Guest
Reply to this topic...

×   Pasted as rich text.   Paste as plain text instead

  Only 75 emoji are allowed.

×   Your link has been automatically embedded.   Display as a link instead

×   Your previous content has been restored.   Clear editor

×   You cannot paste images directly. Upload or insert images from URL.

 Share

  • large.unreadcontent.png.6ef00db54e758d06

  • gallery_1_23_9202.png

  • Posts

    • Mine is still working fine here in Raleigh.   There were some outages related to the snow storm.    I have seen it take a couple of days to recover from storms.   It is not among the highest priority services.  
    • Looks like my MB gold at my office was finally decommissioned sometime last week. It was working the previous week and I was out of town last week. I came in today and it was powered down. I unplugged it and plugged it back in but it just keeps looping through trying to establish a connection. Looks like it's time to add it to our ewaste pile.
    • I did spot some NRCA in Crown Heights last weekend. Sadly because I'm using an iPhone I can't see the exact carrier combo but it did report that it was seeing 2 NR carriers. At first I thought it was a glitch or some weird stale data because my phone was still reporting NSA 5G and the primary NR carrier was the 80MHz n41 carrier but reading Sascha's article it's quite possible that my phone was using B2+B66 +n41+n41.  — — — — — On another note, it looks like someone found n5+n77+B2+B66 on Verizon:   
    • This entire FAA argument is stupid with no evidence at all that there is an issue with C-band.  You may be right that there is some conspiracy nut involved. The guard-band between what aircraft altimeters use and cellular C-band is 220MHz.  If any safety critical aircraft altimeter is reading signals from 220MHz away from the frequencies it is designed to use, that is a very broken safety critical device and should have been replaced it long ago.  Everything in an aircraft is designed and certified for precision and is checked regularly.  The aircraft is not designated as airworthy for instrument flight if the systems in it are not certified to be precise and in good working order.  If an altimeter is so broken that it is off by more than 220MHz from the frequencies it is designed to use, it could just as easily be off by 1GHz or more which would likely cause it to fall into other frequencies that are also already in use. 
    • https://www.pcmag.com/news/exclusive-we-found-t-mobiles-secret-weapon-against-c-band Seems like he's seeing: B2+B66 +n41+n41 n71+n41 Not that it really matters, I suppose:  
  • Recently Browsing

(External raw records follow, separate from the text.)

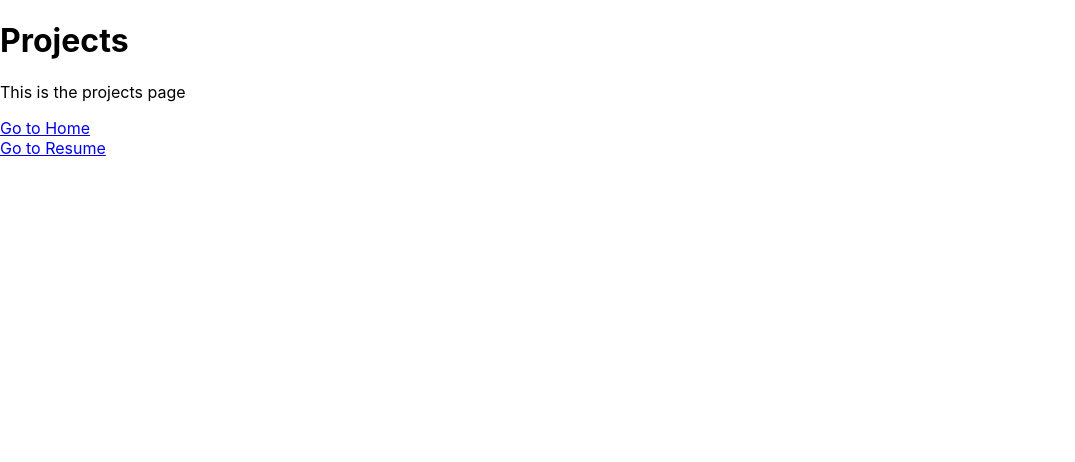
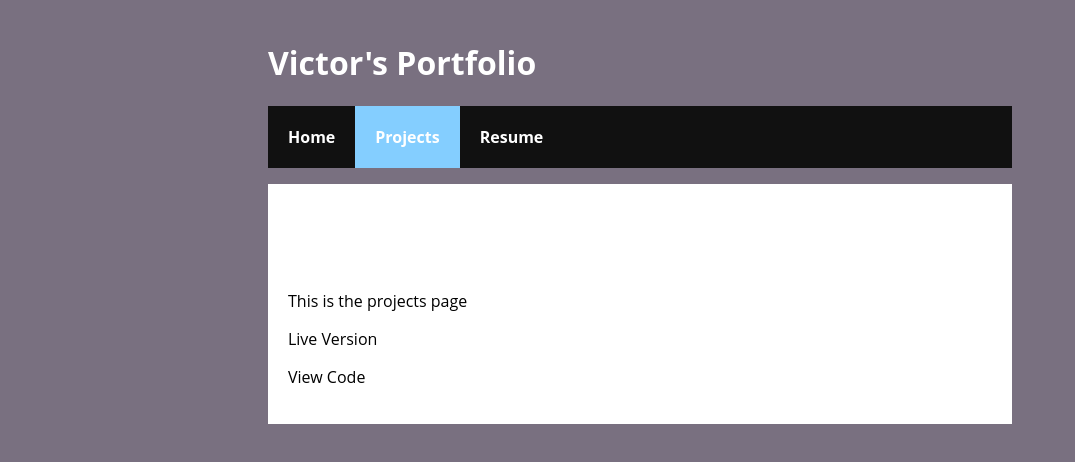
Before and after one commit to vmlopezr/Portfolio, a React (Create React App) app: page /#/projects in a window 1280 px wide. Shown: the top 462 px of the page, without its empty margins (0-1075 px from the left). Built offline with nearby package versions, Linux system fonts and the light colour scheme.

Commit message:
Set the routing for a single page application as well as basic styling for large screens.

```diff
--- a/package.json
+++ b/package.json
@@ -12,6 +12,7 @@
     "@types/react": "^16.9.35",
     "@types/react-dom": "^16.9.8",
     "@types/react-router-dom": "^5.1.5",
+    "node-sass": "^4.14.1",
     "react": "^16.13.1",
     "react-dom": "^16.13.1",
     "react-router-dom": "^5.2.0",
--- a/public/index.html
+++ b/public/index.html
@@ -5,39 +5,13 @@
     <link rel="icon" href="%PUBLIC_URL%/favicon.ico" />
     <meta name="viewport" content="width=device-width, initial-scale=1" />
     <meta name="theme-color" content="#000000" />
-    <meta
-      name="description"
-      content="Web site created using create-react-app"
-    />
+    <meta name="description" content="Portfolio to show Victor's Work" />
     <link rel="apple-touch-icon" href="%PUBLIC_URL%/logo192.png" />
-    <!--
-      manifest.json provides metadata used when your web app is installed on a
-      user's mobile device or desktop. See https://developers.google.com/web/fundamentals/web-app-manifest/
-    -->
     <link rel="manifest" href="%PUBLIC_URL%/manifest.json" />
-    <!--
-      Notice the use of %PUBLIC_URL% in the tags above.
-      It will be replaced with the URL of the `public` folder during the build.
-      Only files inside the `public` folder can be referenced from the HTML.
-
-      Unlike "/favicon.ico" or "favicon.ico", "%PUBLIC_URL%/favicon.ico" will
-      work correctly both with client-side routing and a non-root public URL.
-      Learn how to configure a non-root public URL by running `npm run build`.
-    -->
-    <title>React App</title>
+    <title>Portfolio</title>
   </head>
   <body>
     <noscript>You need to enable JavaScript to run this app.</noscript>
     <div id="root"></div>
-    <!--
-      This HTML file is a template.
-      If you open it directly in the browser, you will see an empty page.
-
-      You can add webfonts, meta tags, or analytics to this file.
-      The build step will place the bundled scripts into the <body> tag.
-
-      To begin the development, run `npm start` or `yarn start`.
-      To create a production bundle, use `npm run build` or `yarn build`.
-    -->
   </body>
 </html>
--- /dev/null
+++ b/src/Main.tsx
@@ -0,0 +1,35 @@
+import React, { memo } from "react";
+import Home from "./pages/home/Home";
+import Projects from "./pages/projects/Projects";
+import ResumePage from "./pages/resume/ResumePage";
+import { HashRouter, NavLink, Route } from "react-router-dom";
+import "./index.scss";
+const Main = memo(() => {
+  return (
+    <HashRouter>
+      <div className="container">
+        <h1>Victor's Portfolio</h1>
+        <ul className="header">
+          <li>
+            <NavLink exact to="/">
+              Home
+            </NavLink>
+          </li>
+          <li>
+            <NavLink to="/projects">Projects</NavLink>
+          </li>
+          <li>
+            <NavLink to="/resume">Resume</NavLink>
+          </li>
+        </ul>
+        <div className="content">
+          <Route exact path="/" component={Home} />
+          <Route path="/projects" component={Projects} />
+          <Route path="/resume" component={ResumePage} />
+        </div>
+        <div className="footer"></div>
+      </div>
+    </HashRouter>
+  );
+});
+export default Main;
--- /dev/null
+++ b/src/index.scss
@@ -0,0 +1,60 @@
+body {
+  background-color: #797080;
+  padding: 20px;
+  margin: 0;
+}
+
+@media(min-width: 900px) {
+    h1,
+    h2,
+    p,
+    ul,
+    li {
+      font-family: "Open Sans", "Segoe UI", Roboto, Oxygen, Ubuntu, Cantarell,
+        "Helvetica Neue", sans-serif;
+
+    }
+    .container {
+      padding: 0px 20%;
+      h1 {
+          color: white;
+      }
+    }
+    ul.header {
+      background-color: #111;
+      padding: 0;
+      li {
+        display: inline;
+        list-style-type: none;
+        margin: 0;
+        outline: none;
+        a {
+          color: #fff;
+          font-weight: bold;
+          text-decoration: none;
+          padding: 20px;
+          display: inline-block;
+        }
+      }
+      .active {
+        background-color: #84ceff;
+      }
+      a {
+        outline: none;
+      }
+      a:hover {
+        opacity: 0.9;
+      }
+    }
+    .content {
+      background-color: #fff;
+      padding: 20px;
+      h2 {
+        padding: 0;
+        margin: 0;
+      }
+      li {
+        margin-bottom: 10px;
+      }
+    }
+}
--- a/src/index.tsx
+++ b/src/index.tsx
@@ -1,11 +1,11 @@
 import React from 'react';
 import ReactDOM from 'react-dom';
 import './index.css';
-import Index from './pages';
+import Main from './Main';
 
 ReactDOM.render(
   <React.StrictMode>
-    <Index />
+    <Main />
   </React.StrictMode>,
   document.getElementById('root')
 );
--- a/src/pages/cvpage/CVPage.tsx
+++ /dev/null
@@ -1,16 +0,0 @@
-import React, { memo } from 'react';
-import { Link } from 'react-router-dom';
-
-const CVPage = memo(()=> {
-  return (
-    <div>
-      <h1>Resucme</h1>
-      <p>This is the resume page</p>
-
-    <Link to="/">Go to Home</Link>
-    <br />
-    <Link to="/projects">Go to Projects</Link>
-    </div>
-  )
-})
-export default CVPage;
--- a/src/pages/home/Home.tsx
+++ b/src/pages/home/Home.tsx
@@ -1,15 +1,11 @@
 import React, { memo } from "react";
-import { Link } from "react-router-dom";
+
 
 const Home = memo(() => {
   return (
     <div>
       <h1>HOME</h1>
       <p>This is the home page</p>
-
-      <Link to="/projects">Go to Projects</Link>
-      <br />
-      <Link to="/cv">Go to Resume</Link>
     </div>
   );
 });
--- a/src/pages/index.tsx
+++ /dev/null
@@ -1,16 +0,0 @@
-import React from "react";
-import { HashRouter, Route, Switch } from "react-router-dom";
-
-import Home from "./home/Home";
-import Projects from "./projects/Projects";
-import CVPage from "./cvpage/CVPage";
-
-export default () => (
-  <HashRouter>
-    <Switch>
-      <Route exact path="/" component={Home} />
-      <Route exact path="/projects" component={Projects} />
-      <Route exact path="/cv" component={CVPage} />
-    </Switch>
-  </HashRouter>
-);
--- a/src/pages/projects/Projects.tsx
+++ b/src/pages/projects/Projects.tsx
@@ -1,16 +1,14 @@
-import React, { memo } from 'react';
-import { Link } from 'react-router-dom';
+import React, { memo } from "react";
 
-const Projects = memo(()=> {
+const Projects = memo(() => {
   return (
     <div>
       <h1>Projects</h1>
       <p>This is the projects page</p>
 
-    <Link to="/">Go to Home</Link>
-    <br />
-    <Link to="/cv">Go to Resume</Link>
+      <p>Live Version</p>
+      <p>View Code</p>
     </div>
-  )
-})
+  );
+});
 export default Projects;
--- /dev/null
+++ b/src/pages/resume/ResumePage.tsx
@@ -0,0 +1,11 @@
+import React, { memo } from 'react';
+
+const ResumePage = memo(()=> {
+  return (
+    <div>
+      <h1>My Resume</h1>
+      <p>This is the resume page</p>
+    </div>
+  )
+})
+export default ResumePage;
```
Also changed, not shown: src/setupTests.ts (deleted, +0 -5 lines), src/logo.svg (deleted), 1 other file (tests, documents, lock files or other folders).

    • No registered users viewing this page.
×
×
  • Create New...